● Directions for this task:
Once every line holding "main" in the listing below has been found, give their number and nothing more.

Segment Start: Dataset content

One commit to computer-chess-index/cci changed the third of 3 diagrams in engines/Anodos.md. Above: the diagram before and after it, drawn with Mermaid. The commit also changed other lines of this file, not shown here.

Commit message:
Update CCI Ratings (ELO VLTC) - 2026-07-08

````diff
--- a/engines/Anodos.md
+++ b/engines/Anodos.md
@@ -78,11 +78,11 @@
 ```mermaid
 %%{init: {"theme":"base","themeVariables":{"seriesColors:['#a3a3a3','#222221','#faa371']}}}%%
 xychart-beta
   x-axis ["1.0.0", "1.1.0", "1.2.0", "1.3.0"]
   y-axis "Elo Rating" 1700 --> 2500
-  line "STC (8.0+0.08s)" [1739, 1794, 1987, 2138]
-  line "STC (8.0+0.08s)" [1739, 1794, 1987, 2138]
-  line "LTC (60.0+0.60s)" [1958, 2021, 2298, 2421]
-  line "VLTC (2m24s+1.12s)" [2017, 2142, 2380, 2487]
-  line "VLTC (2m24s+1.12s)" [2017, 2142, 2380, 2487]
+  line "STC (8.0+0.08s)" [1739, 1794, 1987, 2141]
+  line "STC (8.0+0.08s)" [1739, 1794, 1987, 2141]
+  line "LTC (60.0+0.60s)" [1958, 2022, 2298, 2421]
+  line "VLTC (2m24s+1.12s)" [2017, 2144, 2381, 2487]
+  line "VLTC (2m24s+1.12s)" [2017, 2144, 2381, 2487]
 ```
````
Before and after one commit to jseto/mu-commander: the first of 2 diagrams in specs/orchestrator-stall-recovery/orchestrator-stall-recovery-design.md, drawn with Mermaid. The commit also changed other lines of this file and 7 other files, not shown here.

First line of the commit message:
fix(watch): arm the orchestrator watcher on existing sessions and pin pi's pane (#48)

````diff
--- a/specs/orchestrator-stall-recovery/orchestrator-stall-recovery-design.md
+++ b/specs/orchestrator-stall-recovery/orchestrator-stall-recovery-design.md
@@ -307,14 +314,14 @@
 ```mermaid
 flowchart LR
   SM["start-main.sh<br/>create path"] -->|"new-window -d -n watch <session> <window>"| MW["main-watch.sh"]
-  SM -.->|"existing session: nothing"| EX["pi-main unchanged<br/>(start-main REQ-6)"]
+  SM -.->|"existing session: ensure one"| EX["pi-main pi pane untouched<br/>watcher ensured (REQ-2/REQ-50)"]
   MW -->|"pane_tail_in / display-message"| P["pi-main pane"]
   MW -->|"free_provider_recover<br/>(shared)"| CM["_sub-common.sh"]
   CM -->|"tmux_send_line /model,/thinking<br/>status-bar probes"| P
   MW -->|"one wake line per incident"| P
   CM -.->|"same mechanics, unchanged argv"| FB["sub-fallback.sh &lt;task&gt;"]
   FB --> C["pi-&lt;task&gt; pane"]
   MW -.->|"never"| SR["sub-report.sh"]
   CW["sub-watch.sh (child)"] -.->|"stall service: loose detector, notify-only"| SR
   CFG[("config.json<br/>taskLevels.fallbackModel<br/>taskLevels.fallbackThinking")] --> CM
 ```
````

Segment End: Dataset content

● Response area:
4